__What the task asks__
Please count the lines in the data below that hold "width" and answer with the number by itself.

__Information shown__
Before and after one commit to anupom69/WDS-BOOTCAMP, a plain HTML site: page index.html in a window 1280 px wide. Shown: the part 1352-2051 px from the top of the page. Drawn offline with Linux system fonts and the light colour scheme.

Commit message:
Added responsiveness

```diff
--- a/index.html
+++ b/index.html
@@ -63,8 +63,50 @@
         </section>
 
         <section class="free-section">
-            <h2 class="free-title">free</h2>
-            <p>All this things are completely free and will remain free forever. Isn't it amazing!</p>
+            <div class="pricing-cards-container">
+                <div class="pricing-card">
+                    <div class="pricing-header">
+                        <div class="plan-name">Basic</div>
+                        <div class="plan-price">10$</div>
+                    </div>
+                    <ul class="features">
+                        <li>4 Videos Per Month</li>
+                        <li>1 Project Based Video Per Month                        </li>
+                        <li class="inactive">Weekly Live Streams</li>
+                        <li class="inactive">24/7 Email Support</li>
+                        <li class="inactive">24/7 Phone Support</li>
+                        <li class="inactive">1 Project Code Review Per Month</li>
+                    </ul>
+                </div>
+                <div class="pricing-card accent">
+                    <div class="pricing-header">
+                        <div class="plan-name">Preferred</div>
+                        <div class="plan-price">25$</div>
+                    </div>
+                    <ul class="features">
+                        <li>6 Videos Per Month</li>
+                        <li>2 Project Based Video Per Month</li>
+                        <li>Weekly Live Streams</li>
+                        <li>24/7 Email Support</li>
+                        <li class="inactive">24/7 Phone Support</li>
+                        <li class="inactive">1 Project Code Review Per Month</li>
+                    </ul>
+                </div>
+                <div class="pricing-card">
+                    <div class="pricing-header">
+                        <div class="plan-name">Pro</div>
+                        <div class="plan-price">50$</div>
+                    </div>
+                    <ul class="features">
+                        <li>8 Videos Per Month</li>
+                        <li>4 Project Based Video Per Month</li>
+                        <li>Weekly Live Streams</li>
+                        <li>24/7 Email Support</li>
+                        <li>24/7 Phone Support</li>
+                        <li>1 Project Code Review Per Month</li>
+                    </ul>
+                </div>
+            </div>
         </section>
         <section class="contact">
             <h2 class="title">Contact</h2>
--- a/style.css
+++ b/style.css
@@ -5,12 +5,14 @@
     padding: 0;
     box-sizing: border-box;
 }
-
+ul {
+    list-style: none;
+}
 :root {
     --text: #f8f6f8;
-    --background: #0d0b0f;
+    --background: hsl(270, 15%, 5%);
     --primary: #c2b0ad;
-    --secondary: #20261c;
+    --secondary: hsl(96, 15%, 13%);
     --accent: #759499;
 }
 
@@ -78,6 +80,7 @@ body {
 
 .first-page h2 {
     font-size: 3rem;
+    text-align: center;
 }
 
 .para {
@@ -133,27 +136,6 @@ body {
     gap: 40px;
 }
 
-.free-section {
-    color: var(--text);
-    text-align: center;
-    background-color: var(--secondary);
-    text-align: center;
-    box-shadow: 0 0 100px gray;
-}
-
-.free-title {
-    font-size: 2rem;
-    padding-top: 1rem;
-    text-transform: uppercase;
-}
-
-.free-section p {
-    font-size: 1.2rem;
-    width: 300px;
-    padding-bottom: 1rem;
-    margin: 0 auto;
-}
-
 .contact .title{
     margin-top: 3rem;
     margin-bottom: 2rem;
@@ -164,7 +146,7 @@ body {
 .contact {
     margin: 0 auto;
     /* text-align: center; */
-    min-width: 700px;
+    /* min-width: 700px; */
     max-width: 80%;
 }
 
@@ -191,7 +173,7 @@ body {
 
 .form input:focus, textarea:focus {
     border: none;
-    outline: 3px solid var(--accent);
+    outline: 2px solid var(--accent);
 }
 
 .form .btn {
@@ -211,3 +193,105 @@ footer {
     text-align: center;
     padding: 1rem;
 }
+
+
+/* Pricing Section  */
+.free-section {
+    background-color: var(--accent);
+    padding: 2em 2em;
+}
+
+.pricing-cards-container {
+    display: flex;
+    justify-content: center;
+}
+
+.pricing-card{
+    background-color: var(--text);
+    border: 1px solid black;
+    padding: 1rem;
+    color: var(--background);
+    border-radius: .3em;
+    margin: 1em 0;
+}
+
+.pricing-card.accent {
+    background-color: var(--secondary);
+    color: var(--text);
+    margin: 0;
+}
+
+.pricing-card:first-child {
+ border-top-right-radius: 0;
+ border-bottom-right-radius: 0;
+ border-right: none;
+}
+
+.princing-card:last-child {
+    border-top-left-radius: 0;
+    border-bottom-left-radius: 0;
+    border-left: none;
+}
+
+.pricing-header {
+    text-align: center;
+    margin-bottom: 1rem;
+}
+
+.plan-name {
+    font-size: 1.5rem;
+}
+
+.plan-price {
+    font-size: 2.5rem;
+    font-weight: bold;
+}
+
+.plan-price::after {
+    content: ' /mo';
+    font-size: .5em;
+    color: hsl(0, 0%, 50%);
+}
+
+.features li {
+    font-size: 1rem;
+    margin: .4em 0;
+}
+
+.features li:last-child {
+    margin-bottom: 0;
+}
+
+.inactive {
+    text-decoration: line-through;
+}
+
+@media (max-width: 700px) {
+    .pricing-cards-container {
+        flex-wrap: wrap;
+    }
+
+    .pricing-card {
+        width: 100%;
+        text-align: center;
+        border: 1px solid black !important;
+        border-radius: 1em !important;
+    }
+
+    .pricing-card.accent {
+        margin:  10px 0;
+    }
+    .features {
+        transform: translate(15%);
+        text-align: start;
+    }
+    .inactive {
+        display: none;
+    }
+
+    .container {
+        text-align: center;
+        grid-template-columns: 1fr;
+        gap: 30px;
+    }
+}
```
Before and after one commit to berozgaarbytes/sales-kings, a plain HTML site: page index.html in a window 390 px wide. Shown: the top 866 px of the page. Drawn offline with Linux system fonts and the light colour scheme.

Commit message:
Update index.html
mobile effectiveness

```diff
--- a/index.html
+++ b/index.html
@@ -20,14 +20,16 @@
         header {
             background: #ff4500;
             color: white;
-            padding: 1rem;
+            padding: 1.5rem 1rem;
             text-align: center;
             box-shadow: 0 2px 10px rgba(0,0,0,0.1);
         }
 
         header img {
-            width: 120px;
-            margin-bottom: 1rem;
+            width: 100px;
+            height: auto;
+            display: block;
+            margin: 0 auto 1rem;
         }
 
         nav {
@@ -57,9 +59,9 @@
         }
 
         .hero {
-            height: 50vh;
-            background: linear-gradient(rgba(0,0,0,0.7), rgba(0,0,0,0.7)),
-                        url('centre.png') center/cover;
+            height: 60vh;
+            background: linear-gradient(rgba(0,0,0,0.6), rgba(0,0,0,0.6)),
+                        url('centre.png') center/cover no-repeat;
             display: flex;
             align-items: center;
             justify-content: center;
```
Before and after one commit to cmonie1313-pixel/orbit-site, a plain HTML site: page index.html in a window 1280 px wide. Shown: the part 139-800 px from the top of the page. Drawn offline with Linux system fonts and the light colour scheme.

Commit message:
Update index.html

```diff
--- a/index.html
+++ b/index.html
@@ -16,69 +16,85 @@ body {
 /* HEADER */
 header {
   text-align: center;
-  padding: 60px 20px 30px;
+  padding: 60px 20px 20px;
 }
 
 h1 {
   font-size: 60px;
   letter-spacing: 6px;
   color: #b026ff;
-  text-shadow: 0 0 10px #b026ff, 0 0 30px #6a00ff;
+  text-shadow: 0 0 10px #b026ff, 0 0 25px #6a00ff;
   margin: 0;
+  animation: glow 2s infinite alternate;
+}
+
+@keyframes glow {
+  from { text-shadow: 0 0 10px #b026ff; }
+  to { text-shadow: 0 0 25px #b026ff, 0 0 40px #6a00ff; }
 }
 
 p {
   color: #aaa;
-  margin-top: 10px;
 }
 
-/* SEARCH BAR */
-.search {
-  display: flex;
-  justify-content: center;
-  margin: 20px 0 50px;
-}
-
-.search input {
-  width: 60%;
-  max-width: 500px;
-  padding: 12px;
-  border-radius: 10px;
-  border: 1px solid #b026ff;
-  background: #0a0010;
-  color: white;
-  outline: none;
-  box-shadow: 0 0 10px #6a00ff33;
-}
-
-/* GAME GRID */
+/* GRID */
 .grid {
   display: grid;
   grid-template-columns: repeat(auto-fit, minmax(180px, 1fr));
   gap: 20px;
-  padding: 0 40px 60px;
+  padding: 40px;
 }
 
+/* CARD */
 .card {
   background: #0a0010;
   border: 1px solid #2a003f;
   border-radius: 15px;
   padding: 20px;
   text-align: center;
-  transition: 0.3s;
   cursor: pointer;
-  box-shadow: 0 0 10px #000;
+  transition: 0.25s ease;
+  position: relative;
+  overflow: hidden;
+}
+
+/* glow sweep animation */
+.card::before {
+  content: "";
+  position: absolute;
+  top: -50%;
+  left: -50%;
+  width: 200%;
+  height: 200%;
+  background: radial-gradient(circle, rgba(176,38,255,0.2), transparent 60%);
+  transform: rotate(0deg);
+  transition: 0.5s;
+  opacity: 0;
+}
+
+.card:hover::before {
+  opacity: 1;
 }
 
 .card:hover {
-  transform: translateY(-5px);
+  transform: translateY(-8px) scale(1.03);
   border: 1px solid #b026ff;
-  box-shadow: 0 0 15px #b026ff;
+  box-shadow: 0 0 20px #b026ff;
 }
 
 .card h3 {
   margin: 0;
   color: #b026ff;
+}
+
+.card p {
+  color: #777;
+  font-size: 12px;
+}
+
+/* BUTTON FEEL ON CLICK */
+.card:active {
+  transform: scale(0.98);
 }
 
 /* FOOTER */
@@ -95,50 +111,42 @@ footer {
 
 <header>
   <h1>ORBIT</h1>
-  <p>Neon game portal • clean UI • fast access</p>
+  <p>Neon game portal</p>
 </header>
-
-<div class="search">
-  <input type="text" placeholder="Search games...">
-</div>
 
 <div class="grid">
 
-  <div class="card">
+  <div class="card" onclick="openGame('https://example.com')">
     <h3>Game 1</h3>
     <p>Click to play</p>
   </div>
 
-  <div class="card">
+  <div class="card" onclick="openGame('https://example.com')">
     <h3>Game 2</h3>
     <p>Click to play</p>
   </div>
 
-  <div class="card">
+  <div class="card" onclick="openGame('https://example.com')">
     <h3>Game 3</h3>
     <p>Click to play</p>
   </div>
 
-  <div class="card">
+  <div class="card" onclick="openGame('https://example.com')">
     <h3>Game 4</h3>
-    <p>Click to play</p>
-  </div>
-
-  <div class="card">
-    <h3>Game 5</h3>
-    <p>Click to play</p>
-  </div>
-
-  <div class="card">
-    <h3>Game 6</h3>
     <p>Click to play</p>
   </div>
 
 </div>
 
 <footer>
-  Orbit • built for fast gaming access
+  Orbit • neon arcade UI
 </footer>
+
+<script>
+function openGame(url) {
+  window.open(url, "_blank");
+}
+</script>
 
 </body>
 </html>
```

__Result of the exercise__
11